    You raise some good points. I’m far from having any sort of answer wrapped up for myself.

    I don’t think women without experience of having children should make declarations for those who have them, yet I don’t think women should be discriminated against for not having or even wanting children.

    I think mothers get a rough ride, mostly from other mothers, and mostly from other mothers who buy into the media guff about perfect mothers. This is what’s interesting to me.

    BUt, I’m sure of one thing: I’ll be interested to know what conclusions you come to for your questions. And I look forward to the reviews that are bound to follow the reading.

    Also, CONGRATULATIONS on the Spell of Blindness: a wonderful achievement!

    1. It is very interesting what you’re saying, Rachel.
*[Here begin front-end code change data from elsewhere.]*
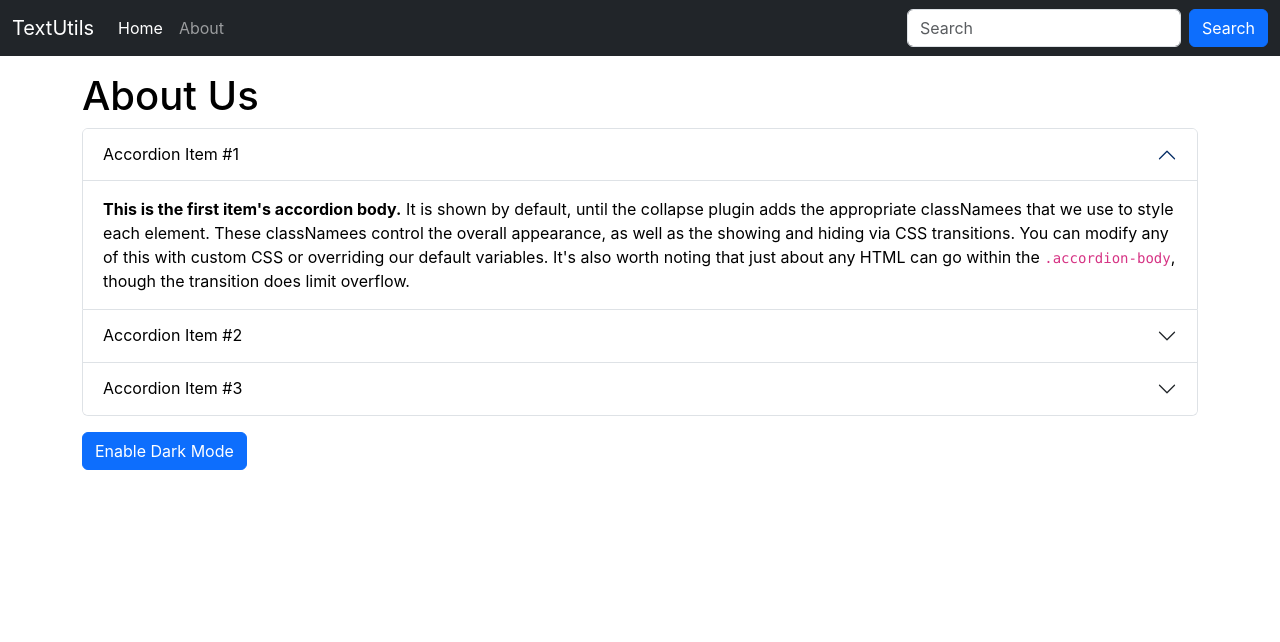
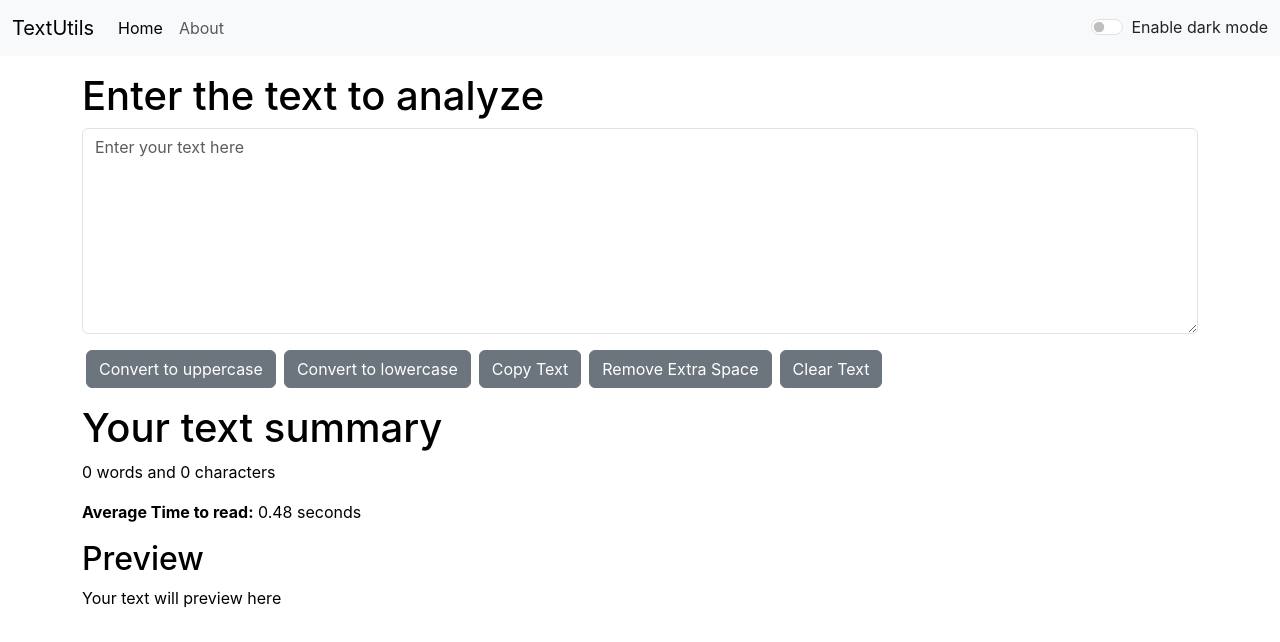
Before and after one commit to bhartendrachauhan/text-utils, a React (Create React App) app: page / in a window 1280 px wide. Shown: the top 642 px of the page. Built offline with nearby package versions, Linux system fonts and the light colour scheme.

Commit message:
progress: 60%

```diff
--- a/src/App.js
+++ b/src/App.js
@@ -1,15 +1,40 @@
-import React from 'react';
+import React, { useState } from 'react';
 import './App.css';
 import About from './components/About';
+import Alert from './components/Alert';
 import Navbar from './components/Navbar'
 import TextForm from './components/TextForm'
 
 function App() {
+  const [mode, setMode] = useState('light')
+  const [alert, setAlert] = useState(null)
+  const showAlert = (message,type)=>{
+    setAlert({
+      msg: message,
+      type: type
+    })
+    setTimeout(()=>{
+      setAlert(null)
+    },1500)
+  }
+  const toggleMode = ()=>{
+    if(mode === 'light'){
+      setMode('dark')
+      document.body.style.backgroundColor = '#0e0b43'
+      showAlert('Dark Mode Enabled.','success')
+    }
+    else{
+      setMode('light')
+      document.body.style.backgroundColor = 'white'
+      showAlert('Light Mode Enabled.','success')
+    }
+  }
   return (
     <React.Fragment>
-    <Navbar title="TextUtils" />
-    {/* <TextForm heading="Enter the text to analyze"/> */}
-    <About/>
+    <Navbar title="TextUtils" mode={mode} toggleMode = {toggleMode}/>
+    <Alert alert={alert}/>
+    <TextForm heading="Enter the text to analyze" mode={mode} showAlert={showAlert}/>
+    {/* <About/> */}
     </React.Fragment>
   )
 }
--- /dev/null
+++ b/src/components/Alert.js
@@ -0,0 +1,13 @@
+import React from 'react'
+
+export default function Alert(props) {
+    const capitalize = (word)=>{
+        const lower = word.toLowerCase()
+        return lower.charAt(0).toUpperCase() + lower.slice(1)
+    }
+  return (
+    props.alert && <div className={`alert alert-${props.alert.type} alert-dismissible fade show`} role="alert">
+        <strong>{capitalize(props.alert.type)}!</strong> {props.alert.msg}
+    </div>
+  )
+}
--- a/src/components/Navbar.js
+++ b/src/components/Navbar.js
@@ -5,7 +5,7 @@ import PropTypes from 'prop-types'
 export default function Navbar(props) {
   return (
     <div>
-        <nav className="navbar navbar-expand-lg navbar-dark bg-dark">
+        <nav className={`navbar navbar-expand-lg navbar-${props.mode} bg-${props.mode}`}>
             <div className="container-fluid">
                 <a className="navbar-brand" href="/">{props.title}</a>
                 <button className="navbar-toggler" type="button" data-bs-toggle="collapse" data-bs-target="#navbarSupportedContent" aria-controls="navbarSupportedContent" aria-expanded="false" aria-label="Toggle navigation">
@@ -20,10 +20,14 @@ export default function Navbar(props) {
                         <a className="nav-link" href="/">About</a>
                         </li>
                     </ul>
-                <form className="d-flex" role="search">
+                    {/* <form className="d-flex" role="search">
                         <input className="form-control me-2" type="search" placeholder="Search" aria-label="Search"/>
                         <button className="btn btn-primary" type="submit">Search</button>
-                </form>
+                    </form> */}
+                    <div className={`form-check form-switch text-${props.mode==='light'?'dark':'light'}`}>
+                        <input className="form-check-input" onInput={props.toggleMode} type="checkbox" role="switch" id="flexSwitchCheckDefault"/>
+                        <label className="form-check-label" htmlFor="flexSwitchCheckDefault">{`Enable ${props.mode==='light'?'dark':'light'} mode`}</label>
+                    </div>
                 </div>
             </div>
         </nav>
--- a/src/components/TextForm.js
+++ b/src/components/TextForm.js
@@ -2,33 +2,70 @@ import React, {useState} from 'react'
 
 export default function TextForm(props) {
     const [text, setText] = useState('')
+
     const convertUppercase = ()=>{
-        let newText = text.toUpperCase()
-        setText(newText)
+        if(text.length>0){
+            let newText = text.toUpperCase()
+            setText(newText)
+            props.showAlert('Converted to uppercase.','success')
+        }
+        else{
+            props.showAlert('Enter some text','warning')
+        }
     }
     const convertLowercase = ()=>{
-        let newText = text.toLowerCase()
-        setText(newText)
+        if(text.length>0){
+            let newText = text.toLowerCase()
+            setText(newText)
+            props.showAlert('Converted to lowercase.','success')
+        }
+        else{
+            props.showAlert('Enter some text.','warning')
+        }
+
+    }
+    const handleCopy = ()=>{
+        if(text.length>0){
+            const text = document.getElementById('myBox')
+            navigator.clipboard.writeText(text.value)
+            props.showAlert('Copied to clipboard','success')
+        }
+        else{
+            props.showAlert('Enter some text.','warning')
+        }
+
+    }
+    const handleClear = ()=>{
+        setText('')
+    }
+    const handleSpace = ()=>{
+        let newText = text.split(/[ ]+/)
+        setText(newText.join(" "))
+        props.showAlert('Extra Spaces removed.','success')
+
     }
     const changeText = (event)=>{
         setText(event.target.value)
     }
     return (
         <>
-        <div className='container my-3'>
+        <div className='container my-3' style={{color: props.mode==='light'?'black':'white'}}>
             <h1>{props.heading}</h1>
             <div className="mb-3">
-                <textarea className="form-control" placeholder='Enter your text here' value={text} onInput={changeText} id="myBox" rows="8"></textarea>
+                <textarea className="form-control" style={{backgroundColor: props.mode==='light'?'white':'grey',color:props.mode==='light'?'black':'white'}} placeholder='Enter your text here' value={text} onInput={changeText} id="myBox" rows="8"></textarea>
             </div>
-            <button className="btn btn-primary mx-1" onClick={convertUppercase}>Convert to uppercase</button>
-            <button className="btn btn-primary mx-1" onClick={convertLowercase}>Convert to lowercase</button>
+            <button className={`btn btn-${props.mode==='light'?'secondary':'primary'} mx-1`} onClick={convertUppercase}>Convert to uppercase</button>
+            <button className={`btn btn-${props.mode==='light'?'secondary':'primary'} mx-1`} onClick={convertLowercase}>Convert to lowercase</button>
+            <button className={`btn btn-${props.mode==='light'?'secondary':'primary'} mx-1`} onClick={handleCopy}>Copy Text</button>
+            <button className={`btn btn-${props.mode==='light'?'secondary':'primary'} mx-1`} onClick={handleSpace}>Remove Extra Space</button>
+            <button className={`btn btn-${props.mode==='light'?'secondary':'primary'} mx-1`} onClick={handleClear}>Clear Text</button>
         </div>
-        <div className='container my-3'>
+        <div className='container my-3' style={{color: props.mode==='light'?'black':'white'}}>
             <h1>Your text summary</h1>
-            <p>{text === ""? 0 : text.split(" ").length} words and {text.length} characters</p>
+            <p>{text.split(" ").filter(x => x !== "").length} words and {text.length} characters</p>
             <p><b>Average Time to read:</b> {0.48*text.split(" ").length} seconds</p>
             <h2>Preview</h2>
-            <p>{text}</p>
+            <p>{text.length>0?text:'Your text will preview here'}</p>
         </div>
         </>
     )
```
Lines whose indentation alone changed are shown as unchanged.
That women tend to be very critical with each other. Why does that happen? I have been noticing this many times especially in discussions about women’s condition in India, where it is many times the other women (mothers, grandmothers,in-laws) who proliferate an atmosphere where a woman’s life continues to be of no consequence. And India is certainly not an isolated case. Humanity is very much the same all over the world, isn’t it?

  2. Happy New Year, Lori!

    You raise some good points. I’m far from having any sort of answer wrapped up for myself.

    I don’t think women without experience of having children should make declarations for those who have them, yet I don’t think women should be discriminated against for not having or even wanting children.

    I think mothers get a rough ride, mostly from other mothers, and mostly from other mothers who buy into the media guff about perfect mothers. This is what’s interesting to me.

    BUt, I’m sure of one thing: I’ll be interested to know what conclusions you come to for your questions. And I look forward to the reviews that are bound to follow the reading.

    Also, CONGRATULATIONS on the Spell of Blindness: a wonderful achievement!

    1. It is very interesting what you’re saying, Rachel. That women tend to be very critical with each other. Why does that happen? I have been noticing this many times especially in discussions about women’s condition in India, where it is many times the other women (mothers, grandmothers,in-laws) who proliferate an atmosphere where a woman’s life continues to be of no consequence. And India is certainly not an isolated case. Humanity is very much the same all over the world, isn’t it?

Leave a Reply

Your email address will not be published. Required fields are marked *